Molinari has the luxury of saying what he says,because he is THE master now.but many years ago he too was a young player that needed guidance from someone else.and if this guidance does not come from the teacher,then the composer should help.
How many Molinaris are there,anyway?

  Re: Quarter Tones  scott_good at 01:49 on 18 August 2009
 

when i played under holliger, he explained that a composer AND conductor should know all of the extended techniques, and be able to explain them, and do them.

i only compose extended techniques that i understand fully.

most of these effects (like tongue ram) can be learned in minutes. then they can be practiced and perfected - and indeed, be individualized like any technique, to fit the music at hand. for instance, there are many colours of the flutter tongue - it can be very subtle and smooth (even air flow, and very fast), or make a ruckus (add some back of the throat "growl")

1/4 tones are a more tricky issue, though. 1st, it requires an innate knowledge of equal temperament, which is somewhat false, and very difficult. 3rds are terrible. then to fit the equal division between the perfectly tempered semi tone...only in arabic music is this a real truth, because it is THE language of the music and executed properly for non-fretted instruments.

there are ways to learn how to hear the specific sonority of a 1/4 tone - it does take much practice - something i continue to develop, even though i have been performing them for years - just not always so accurately. a couple of years ago, after performance of a piece with many 1/4 tones, i asked the composer "so, how were they" - "some were close" replies the composer...back to work.

but, i would highly encourage performers to explore intonation in this way. developing the skills to hear these intervals seeps into skills being able to hear all intervals. in other words, it is great training for perfection of intonation of all kinds - a kind of hyper awareness.

but, it pulls our ears away from the most beautiful intervals - the true thirds and 5ths, which do not fit so nicely into equal temperament - especially the thirds. and these are not pure if out by only a cent or two.
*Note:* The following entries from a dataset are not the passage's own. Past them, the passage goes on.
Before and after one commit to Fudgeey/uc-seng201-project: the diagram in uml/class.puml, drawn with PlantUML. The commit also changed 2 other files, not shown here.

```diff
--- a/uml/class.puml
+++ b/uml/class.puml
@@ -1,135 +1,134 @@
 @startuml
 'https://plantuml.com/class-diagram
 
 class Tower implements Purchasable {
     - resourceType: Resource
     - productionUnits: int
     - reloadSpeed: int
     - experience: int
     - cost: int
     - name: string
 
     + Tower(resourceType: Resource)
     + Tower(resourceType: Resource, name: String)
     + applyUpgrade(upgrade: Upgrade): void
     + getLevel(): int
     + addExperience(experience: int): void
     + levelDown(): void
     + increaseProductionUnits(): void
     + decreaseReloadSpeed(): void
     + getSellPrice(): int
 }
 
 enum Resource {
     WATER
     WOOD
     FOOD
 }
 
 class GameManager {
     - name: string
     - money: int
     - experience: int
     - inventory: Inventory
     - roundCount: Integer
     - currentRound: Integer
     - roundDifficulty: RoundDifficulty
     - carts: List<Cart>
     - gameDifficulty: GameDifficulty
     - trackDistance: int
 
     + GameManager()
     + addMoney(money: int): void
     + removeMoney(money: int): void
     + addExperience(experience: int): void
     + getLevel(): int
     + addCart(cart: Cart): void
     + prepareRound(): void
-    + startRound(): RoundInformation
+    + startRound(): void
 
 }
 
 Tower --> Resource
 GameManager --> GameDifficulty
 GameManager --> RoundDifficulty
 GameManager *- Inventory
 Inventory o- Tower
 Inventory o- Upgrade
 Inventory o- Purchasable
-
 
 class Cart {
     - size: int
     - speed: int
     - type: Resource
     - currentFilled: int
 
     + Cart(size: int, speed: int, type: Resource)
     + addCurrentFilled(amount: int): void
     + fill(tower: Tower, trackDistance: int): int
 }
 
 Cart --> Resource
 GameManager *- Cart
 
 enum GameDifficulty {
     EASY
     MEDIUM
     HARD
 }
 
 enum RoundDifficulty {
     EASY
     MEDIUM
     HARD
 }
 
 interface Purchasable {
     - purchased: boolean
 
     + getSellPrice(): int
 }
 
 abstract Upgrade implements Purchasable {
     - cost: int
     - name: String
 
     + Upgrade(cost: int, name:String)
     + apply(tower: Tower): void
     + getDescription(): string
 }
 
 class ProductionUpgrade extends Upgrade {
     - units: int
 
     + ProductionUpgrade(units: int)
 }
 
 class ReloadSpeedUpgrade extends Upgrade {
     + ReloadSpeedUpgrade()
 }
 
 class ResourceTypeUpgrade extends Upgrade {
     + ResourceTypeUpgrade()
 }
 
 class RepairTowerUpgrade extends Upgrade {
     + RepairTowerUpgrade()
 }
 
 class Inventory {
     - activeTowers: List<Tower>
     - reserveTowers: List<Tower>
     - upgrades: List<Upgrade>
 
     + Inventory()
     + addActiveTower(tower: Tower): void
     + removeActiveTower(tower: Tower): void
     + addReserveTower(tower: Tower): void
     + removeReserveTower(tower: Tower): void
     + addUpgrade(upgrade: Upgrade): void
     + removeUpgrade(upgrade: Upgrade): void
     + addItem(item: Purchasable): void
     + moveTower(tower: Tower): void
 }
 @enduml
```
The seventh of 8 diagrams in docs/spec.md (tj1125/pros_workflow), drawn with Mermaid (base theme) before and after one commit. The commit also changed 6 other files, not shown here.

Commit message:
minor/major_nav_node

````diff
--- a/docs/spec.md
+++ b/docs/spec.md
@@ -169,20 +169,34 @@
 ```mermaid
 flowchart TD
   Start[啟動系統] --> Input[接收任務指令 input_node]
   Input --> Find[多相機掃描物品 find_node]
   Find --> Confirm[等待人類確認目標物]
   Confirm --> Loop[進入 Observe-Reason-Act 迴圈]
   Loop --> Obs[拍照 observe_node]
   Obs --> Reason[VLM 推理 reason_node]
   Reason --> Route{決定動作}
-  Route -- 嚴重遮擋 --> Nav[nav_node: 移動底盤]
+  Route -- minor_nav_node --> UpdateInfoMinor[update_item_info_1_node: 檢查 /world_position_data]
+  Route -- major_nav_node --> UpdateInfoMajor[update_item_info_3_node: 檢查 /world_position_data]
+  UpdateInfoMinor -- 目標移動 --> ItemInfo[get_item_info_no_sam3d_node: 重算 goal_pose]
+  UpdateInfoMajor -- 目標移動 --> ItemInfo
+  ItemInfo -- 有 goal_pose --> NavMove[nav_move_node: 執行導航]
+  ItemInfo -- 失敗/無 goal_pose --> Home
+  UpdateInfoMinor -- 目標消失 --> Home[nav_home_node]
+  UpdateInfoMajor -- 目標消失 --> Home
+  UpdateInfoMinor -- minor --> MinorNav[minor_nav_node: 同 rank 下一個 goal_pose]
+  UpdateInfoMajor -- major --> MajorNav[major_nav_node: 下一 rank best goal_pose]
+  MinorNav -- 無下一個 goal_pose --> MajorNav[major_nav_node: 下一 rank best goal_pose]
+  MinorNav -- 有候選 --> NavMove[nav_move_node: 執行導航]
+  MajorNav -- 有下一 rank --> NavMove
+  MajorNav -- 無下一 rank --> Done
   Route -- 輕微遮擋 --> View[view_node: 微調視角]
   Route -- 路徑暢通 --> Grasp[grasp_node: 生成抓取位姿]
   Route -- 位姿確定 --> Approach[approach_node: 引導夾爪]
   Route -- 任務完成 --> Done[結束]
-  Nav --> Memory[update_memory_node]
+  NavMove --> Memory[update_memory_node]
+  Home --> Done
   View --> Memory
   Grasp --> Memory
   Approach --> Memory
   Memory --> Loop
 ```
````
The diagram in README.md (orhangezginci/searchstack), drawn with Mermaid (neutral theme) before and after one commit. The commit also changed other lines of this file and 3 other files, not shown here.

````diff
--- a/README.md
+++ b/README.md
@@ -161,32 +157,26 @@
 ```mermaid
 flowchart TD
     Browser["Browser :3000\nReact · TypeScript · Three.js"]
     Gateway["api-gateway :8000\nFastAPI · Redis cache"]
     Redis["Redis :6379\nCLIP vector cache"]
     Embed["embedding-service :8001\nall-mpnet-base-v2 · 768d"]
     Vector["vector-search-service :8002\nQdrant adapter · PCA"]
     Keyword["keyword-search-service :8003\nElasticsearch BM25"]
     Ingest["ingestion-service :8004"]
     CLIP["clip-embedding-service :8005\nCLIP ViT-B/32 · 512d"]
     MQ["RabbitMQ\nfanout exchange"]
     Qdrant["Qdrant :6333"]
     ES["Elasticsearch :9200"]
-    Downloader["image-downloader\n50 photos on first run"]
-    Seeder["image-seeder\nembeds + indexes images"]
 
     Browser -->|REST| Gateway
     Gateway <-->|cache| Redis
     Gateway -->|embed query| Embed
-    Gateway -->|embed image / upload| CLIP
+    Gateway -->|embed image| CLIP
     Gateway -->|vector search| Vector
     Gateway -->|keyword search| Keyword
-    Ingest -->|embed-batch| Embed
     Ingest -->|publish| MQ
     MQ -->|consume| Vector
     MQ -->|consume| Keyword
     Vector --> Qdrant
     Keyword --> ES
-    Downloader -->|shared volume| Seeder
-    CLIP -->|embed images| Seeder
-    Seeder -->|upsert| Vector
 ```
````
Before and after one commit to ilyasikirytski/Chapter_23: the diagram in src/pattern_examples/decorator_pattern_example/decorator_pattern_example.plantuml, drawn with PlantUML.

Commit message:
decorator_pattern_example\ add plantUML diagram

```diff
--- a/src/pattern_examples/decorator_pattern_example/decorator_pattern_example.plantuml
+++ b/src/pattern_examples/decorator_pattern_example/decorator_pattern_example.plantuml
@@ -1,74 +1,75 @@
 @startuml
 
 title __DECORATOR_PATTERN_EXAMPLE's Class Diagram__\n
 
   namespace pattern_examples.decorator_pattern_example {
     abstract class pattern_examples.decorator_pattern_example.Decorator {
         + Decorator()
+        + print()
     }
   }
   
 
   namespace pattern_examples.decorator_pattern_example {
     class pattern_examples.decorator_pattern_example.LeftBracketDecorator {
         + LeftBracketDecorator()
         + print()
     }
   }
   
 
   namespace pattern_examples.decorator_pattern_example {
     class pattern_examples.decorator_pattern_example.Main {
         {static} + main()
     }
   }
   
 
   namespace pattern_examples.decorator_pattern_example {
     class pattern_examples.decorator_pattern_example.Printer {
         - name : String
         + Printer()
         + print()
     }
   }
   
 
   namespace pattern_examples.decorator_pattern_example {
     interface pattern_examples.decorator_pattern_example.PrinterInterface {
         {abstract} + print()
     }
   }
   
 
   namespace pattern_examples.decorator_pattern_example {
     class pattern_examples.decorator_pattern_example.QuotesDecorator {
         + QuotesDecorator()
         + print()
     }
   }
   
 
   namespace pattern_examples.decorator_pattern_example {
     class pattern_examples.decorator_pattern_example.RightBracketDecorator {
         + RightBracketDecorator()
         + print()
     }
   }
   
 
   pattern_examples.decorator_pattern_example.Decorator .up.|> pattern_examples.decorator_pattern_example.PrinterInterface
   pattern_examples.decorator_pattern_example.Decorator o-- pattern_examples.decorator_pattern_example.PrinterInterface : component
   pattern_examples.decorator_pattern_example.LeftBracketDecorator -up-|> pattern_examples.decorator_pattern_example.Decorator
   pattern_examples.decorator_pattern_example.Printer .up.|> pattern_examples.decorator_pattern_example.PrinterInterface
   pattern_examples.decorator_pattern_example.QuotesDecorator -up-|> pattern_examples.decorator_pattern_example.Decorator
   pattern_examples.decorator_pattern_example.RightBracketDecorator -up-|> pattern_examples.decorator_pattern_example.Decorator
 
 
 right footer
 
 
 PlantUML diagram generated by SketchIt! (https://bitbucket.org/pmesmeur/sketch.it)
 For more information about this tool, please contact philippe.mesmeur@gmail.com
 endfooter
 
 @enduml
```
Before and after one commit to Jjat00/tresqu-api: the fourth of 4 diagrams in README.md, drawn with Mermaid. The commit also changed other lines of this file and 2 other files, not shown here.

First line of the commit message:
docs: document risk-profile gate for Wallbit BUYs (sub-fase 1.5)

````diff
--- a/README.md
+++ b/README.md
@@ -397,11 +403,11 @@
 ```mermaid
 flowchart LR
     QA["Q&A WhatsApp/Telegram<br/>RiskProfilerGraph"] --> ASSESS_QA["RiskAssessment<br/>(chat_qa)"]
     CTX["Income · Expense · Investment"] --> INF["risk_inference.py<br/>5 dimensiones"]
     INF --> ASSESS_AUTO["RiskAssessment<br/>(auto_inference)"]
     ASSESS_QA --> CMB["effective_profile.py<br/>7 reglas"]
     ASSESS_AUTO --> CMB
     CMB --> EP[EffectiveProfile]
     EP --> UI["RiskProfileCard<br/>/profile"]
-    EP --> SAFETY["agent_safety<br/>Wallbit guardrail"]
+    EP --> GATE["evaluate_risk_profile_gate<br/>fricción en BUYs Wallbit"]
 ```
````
(note: the division of 12, though, is incredibly close, all things considered - it is a "freak" of nature)

This 48 message thread spans 4 pages:  < <   1  [2]  3   4  > >